### Task objective
Search the material and gather each line with "item" in it.
Available records START
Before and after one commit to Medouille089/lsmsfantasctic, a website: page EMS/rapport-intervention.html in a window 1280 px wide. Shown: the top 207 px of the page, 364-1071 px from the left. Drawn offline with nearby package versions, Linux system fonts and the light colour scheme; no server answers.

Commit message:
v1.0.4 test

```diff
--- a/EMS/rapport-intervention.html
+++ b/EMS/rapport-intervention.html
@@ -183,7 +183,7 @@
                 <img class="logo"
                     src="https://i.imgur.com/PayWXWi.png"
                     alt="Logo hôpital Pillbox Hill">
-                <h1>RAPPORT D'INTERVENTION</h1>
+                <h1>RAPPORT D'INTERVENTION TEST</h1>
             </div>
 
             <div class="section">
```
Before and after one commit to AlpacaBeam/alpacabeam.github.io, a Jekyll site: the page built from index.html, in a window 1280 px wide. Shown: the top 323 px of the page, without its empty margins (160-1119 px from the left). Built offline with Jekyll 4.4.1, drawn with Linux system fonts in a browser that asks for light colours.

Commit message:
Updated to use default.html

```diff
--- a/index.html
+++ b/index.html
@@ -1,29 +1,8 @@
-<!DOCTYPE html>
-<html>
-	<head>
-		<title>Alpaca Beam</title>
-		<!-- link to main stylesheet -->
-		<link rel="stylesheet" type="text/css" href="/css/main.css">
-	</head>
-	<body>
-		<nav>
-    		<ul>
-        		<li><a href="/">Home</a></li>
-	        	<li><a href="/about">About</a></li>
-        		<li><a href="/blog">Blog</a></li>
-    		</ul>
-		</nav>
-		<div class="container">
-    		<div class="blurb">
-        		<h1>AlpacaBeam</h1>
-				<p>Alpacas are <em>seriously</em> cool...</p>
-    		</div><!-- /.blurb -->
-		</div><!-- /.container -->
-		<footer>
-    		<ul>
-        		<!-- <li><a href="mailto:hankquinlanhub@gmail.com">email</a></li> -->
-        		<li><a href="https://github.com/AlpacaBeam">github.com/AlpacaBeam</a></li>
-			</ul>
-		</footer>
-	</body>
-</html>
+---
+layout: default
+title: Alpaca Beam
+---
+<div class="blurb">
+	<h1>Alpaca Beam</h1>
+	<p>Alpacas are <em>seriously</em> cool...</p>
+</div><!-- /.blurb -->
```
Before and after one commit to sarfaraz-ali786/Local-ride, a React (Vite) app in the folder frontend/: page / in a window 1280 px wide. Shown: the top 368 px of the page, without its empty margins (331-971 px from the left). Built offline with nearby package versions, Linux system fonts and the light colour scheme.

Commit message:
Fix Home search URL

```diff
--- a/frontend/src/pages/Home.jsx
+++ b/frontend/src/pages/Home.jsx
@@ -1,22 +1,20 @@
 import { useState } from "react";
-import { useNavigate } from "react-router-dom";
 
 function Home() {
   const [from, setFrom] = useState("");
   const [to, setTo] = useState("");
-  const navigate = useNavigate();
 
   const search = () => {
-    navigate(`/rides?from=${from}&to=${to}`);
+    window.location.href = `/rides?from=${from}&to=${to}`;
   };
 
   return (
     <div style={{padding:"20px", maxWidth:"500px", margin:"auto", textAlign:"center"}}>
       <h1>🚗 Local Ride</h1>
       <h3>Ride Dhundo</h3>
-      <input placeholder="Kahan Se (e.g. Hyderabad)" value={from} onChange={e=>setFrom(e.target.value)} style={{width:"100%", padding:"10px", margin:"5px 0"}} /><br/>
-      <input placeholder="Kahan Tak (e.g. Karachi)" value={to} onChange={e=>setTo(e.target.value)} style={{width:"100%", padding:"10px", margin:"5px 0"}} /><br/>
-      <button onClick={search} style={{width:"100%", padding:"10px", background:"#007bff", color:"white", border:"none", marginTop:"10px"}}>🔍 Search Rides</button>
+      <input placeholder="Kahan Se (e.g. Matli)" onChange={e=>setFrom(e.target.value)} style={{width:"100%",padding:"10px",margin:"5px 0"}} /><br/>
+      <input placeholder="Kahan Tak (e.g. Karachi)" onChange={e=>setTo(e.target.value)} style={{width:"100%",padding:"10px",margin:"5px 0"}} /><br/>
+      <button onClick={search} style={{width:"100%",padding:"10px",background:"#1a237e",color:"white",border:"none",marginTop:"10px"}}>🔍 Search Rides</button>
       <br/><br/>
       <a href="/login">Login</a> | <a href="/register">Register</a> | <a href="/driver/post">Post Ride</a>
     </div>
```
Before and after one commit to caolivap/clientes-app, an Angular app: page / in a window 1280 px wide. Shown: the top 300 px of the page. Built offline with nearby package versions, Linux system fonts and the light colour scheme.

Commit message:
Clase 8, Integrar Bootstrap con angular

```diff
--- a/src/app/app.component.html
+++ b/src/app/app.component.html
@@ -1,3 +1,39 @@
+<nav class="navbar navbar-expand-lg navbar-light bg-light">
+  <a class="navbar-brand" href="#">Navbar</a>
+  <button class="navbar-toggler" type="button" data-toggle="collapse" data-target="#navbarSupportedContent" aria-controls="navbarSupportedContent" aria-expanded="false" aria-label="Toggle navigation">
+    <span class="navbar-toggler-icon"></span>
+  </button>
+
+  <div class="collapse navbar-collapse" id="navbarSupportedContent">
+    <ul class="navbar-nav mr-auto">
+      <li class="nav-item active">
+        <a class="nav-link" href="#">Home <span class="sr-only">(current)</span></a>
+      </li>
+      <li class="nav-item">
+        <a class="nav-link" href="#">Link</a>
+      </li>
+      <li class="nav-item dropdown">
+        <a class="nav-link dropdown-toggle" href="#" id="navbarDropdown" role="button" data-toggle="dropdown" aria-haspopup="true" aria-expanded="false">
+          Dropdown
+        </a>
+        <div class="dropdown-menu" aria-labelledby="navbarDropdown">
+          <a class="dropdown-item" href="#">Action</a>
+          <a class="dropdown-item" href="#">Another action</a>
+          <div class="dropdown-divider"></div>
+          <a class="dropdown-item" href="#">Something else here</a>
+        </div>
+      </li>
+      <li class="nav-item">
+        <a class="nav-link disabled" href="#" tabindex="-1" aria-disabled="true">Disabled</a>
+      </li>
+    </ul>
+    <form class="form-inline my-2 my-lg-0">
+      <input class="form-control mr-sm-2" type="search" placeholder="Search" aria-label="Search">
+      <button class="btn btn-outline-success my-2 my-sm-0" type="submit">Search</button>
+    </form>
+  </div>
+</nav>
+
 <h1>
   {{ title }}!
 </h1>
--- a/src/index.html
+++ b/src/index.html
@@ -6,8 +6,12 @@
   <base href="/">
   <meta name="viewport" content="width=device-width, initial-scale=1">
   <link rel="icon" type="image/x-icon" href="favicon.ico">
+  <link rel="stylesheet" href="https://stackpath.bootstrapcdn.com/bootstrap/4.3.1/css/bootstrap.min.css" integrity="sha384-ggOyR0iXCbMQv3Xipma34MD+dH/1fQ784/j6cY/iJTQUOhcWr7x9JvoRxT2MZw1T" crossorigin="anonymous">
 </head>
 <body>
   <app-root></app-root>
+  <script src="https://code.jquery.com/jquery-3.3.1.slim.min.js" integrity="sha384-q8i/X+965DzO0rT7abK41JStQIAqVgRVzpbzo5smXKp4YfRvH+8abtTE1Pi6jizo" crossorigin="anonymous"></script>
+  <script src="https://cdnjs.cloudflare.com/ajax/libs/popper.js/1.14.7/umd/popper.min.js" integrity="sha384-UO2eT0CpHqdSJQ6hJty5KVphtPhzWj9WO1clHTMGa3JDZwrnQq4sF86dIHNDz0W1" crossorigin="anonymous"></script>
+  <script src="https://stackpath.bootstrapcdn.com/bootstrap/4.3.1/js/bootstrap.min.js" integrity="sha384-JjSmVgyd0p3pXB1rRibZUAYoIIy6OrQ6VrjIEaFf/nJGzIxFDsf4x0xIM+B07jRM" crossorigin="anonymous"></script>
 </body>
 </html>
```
Available records END
### Answer to this exercise
+      <li class="nav-item active">
+      <li class="nav-item">
+      <li class="nav-item dropdown">
+          <a class="dropdown-item" href="#">Action</a>
+          <a class="dropdown-item" href="#">Another action</a>
+          <a class="dropdown-item" href="#">Something else here</a>
+      <li class="nav-item">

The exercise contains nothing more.